RECORDS ->
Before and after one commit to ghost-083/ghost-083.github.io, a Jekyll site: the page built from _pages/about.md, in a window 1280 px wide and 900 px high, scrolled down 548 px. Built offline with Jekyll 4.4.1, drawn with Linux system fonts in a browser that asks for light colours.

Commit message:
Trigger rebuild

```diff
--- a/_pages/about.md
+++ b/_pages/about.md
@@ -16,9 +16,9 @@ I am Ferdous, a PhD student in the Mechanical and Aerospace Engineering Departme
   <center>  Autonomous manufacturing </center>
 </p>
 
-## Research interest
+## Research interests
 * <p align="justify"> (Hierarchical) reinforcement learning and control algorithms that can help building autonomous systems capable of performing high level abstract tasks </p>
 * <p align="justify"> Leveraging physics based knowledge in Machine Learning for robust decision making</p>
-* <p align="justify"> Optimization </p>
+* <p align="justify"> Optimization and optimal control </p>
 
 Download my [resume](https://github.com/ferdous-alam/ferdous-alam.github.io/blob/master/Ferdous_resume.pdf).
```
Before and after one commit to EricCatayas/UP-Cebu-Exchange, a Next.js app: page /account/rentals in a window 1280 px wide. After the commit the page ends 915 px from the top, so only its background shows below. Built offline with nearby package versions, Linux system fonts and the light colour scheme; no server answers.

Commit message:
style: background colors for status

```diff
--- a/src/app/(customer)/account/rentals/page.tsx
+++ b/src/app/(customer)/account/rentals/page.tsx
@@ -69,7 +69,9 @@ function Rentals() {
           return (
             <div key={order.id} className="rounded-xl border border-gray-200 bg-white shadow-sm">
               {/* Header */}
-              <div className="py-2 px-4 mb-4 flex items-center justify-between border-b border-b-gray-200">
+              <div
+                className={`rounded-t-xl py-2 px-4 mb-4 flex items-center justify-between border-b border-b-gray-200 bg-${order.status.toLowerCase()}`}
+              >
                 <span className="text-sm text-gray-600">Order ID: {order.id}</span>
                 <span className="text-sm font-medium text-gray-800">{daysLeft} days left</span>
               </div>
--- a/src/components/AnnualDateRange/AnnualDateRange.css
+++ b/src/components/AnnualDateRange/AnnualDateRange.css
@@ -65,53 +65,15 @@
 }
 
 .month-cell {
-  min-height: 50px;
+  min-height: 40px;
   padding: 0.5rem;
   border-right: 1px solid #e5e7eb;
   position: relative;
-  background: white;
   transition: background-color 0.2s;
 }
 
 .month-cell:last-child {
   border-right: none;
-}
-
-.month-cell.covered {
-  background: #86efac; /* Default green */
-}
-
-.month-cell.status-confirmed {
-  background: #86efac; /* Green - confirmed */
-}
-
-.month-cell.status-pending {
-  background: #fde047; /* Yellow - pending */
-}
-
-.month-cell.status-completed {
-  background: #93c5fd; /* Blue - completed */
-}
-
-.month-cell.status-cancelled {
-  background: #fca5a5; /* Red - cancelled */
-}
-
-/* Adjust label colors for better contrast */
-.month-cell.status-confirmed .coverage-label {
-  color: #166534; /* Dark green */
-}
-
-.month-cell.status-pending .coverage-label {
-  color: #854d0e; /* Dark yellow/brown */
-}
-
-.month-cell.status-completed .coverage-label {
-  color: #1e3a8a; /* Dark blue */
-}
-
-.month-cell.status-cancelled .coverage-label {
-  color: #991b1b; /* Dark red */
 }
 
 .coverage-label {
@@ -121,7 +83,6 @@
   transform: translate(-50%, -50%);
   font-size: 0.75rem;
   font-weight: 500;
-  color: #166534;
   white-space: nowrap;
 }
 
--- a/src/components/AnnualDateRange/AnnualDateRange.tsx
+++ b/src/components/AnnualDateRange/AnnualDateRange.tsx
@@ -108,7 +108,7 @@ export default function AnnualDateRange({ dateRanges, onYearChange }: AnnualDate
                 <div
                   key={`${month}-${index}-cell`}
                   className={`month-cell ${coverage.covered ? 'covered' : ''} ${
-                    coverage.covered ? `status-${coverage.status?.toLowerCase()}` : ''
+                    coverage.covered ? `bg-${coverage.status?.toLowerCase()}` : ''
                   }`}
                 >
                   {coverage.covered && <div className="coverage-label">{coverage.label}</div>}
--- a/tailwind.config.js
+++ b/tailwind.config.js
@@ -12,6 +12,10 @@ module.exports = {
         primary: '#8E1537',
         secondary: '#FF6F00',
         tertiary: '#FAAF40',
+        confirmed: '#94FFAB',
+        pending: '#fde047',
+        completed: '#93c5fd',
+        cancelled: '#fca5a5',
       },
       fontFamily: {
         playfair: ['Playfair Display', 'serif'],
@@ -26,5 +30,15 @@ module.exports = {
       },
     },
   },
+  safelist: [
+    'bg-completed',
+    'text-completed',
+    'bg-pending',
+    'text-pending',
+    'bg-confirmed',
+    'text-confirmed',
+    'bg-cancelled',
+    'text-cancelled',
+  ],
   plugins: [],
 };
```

EXERCISE OBJECTIVE -> Every line above needs to be retyped exactly.

WORKED SOLUTION ->
Before and after one commit to ghost-083/ghost-083.github.io, a Jekyll site: the page built from _pages/about.md, in a window 1280 px wide and 900 px high, scrolled down 548 px. Built offline with Jekyll 4.4.1, drawn with Linux system fonts in a browser that asks for light colours.

Commit message:
Trigger rebuild

```diff
--- a/_pages/about.md
+++ b/_pages/about.md
@@ -16,9 +16,9 @@ I am Ferdous, a PhD student in the Mechanical and Aerospace Engineering Departme
   <center>  Autonomous manufacturing </center>
 </p>
 
-## Research interest
+## Research interests
 * <p align="justify"> (Hierarchical) reinforcement learning and control algorithms that can help building autonomous systems capable of performing high level abstract tasks </p>
 * <p align="justify"> Leveraging physics based knowledge in Machine Learning for robust decision making</p>
-* <p align="justify"> Optimization </p>
+* <p align="justify"> Optimization and optimal control </p>
 
 Download my [resume](https://github.com/ferdous-alam/ferdous-alam.github.io/blob/master/Ferdous_resume.pdf).
```
Before and after one commit to EricCatayas/UP-Cebu-Exchange, a Next.js app: page /account/rentals in a window 1280 px wide. After the commit the page ends 915 px from the top, so only its background shows below. Built offline with nearby package versions, Linux system fonts and the light colour scheme; no server answers.

Commit message:
style: background colors for status

```diff
--- a/src/app/(customer)/account/rentals/page.tsx
+++ b/src/app/(customer)/account/rentals/page.tsx
@@ -69,7 +69,9 @@ function Rentals() {
           return (
             <div key={order.id} className="rounded-xl border border-gray-200 bg-white shadow-sm">
               {/* Header */}
-              <div className="py-2 px-4 mb-4 flex items-center justify-between border-b border-b-gray-200">
+              <div
+                className={`rounded-t-xl py-2 px-4 mb-4 flex items-center justify-between border-b border-b-gray-200 bg-${order.status.toLowerCase()}`}
+              >
                 <span className="text-sm text-gray-600">Order ID: {order.id}</span>
                 <span className="text-sm font-medium text-gray-800">{daysLeft} days left</span>
               </div>
--- a/src/components/AnnualDateRange/AnnualDateRange.css
+++ b/src/components/AnnualDateRange/AnnualDateRange.css
@@ -65,53 +65,15 @@
 }
 
 .month-cell {
-  min-height: 50px;
+  min-height: 40px;
   padding: 0.5rem;
   border-right: 1px solid #e5e7eb;
   position: relative;
-  background: white;
   transition: background-color 0.2s;
 }
 
 .month-cell:last-child {
   border-right: none;
-}
-
-.month-cell.covered {
-  background: #86efac; /* Default green */
-}
-
-.month-cell.status-confirmed {
-  background: #86efac; /* Green - confirmed */
-}
-
-.month-cell.status-pending {
-  background: #fde047; /* Yellow - pending */
-}
-
-.month-cell.status-completed {
-  background: #93c5fd; /* Blue - completed */
-}
-
-.month-cell.status-cancelled {
-  background: #fca5a5; /* Red - cancelled */
-}
-
-/* Adjust label colors for better contrast */
-.month-cell.status-confirmed .coverage-label {
-  color: #166534; /* Dark green */
-}
-
-.month-cell.status-pending .coverage-label {
-  color: #854d0e; /* Dark yellow/brown */
-}
-
-.month-cell.status-completed .coverage-label {
-  color: #1e3a8a; /* Dark blue */
-}
-
-.month-cell.status-cancelled .coverage-label {
-  color: #991b1b; /* Dark red */
 }
 
 .coverage-label {
@@ -121,7 +83,6 @@
   transform: translate(-50%, -50%);
   font-size: 0.75rem;
   font-weight: 500;
-  color: #166534;
   white-space: nowrap;
 }
 
--- a/src/components/AnnualDateRange/AnnualDateRange.tsx
+++ b/src/components/AnnualDateRange/AnnualDateRange.tsx
@@ -108,7 +108,7 @@ export default function AnnualDateRange({ dateRanges, onYearChange }: AnnualDate
                 <div
                   key={`${month}-${index}-cell`}
                   className={`month-cell ${coverage.covered ? 'covered' : ''} ${
-                    coverage.covered ? `status-${coverage.status?.toLowerCase()}` : ''
+                    coverage.covered ? `bg-${coverage.status?.toLowerCase()}` : ''
                   }`}
                 >
                   {coverage.covered && <div className="coverage-label">{coverage.label}</div>}
--- a/tailwind.config.js
+++ b/tailwind.config.js
@@ -12,6 +12,10 @@ module.exports = {
         primary: '#8E1537',
         secondary: '#FF6F00',
         tertiary: '#FAAF40',
+        confirmed: '#94FFAB',
+        pending: '#fde047',
+        completed: '#93c5fd',
+        cancelled: '#fca5a5',
       },
       fontFamily: {
         playfair: ['Playfair Display', 'serif'],
@@ -26,5 +30,15 @@ module.exports = {
       },
     },
   },
+  safelist: [
+    'bg-completed',
+    'text-completed',
+    'bg-pending',
+    'text-pending',
+    'bg-confirmed',
+    'text-confirmed',
+    'bg-cancelled',
+    'text-cancelled',
+  ],
   plugins: [],
 };
```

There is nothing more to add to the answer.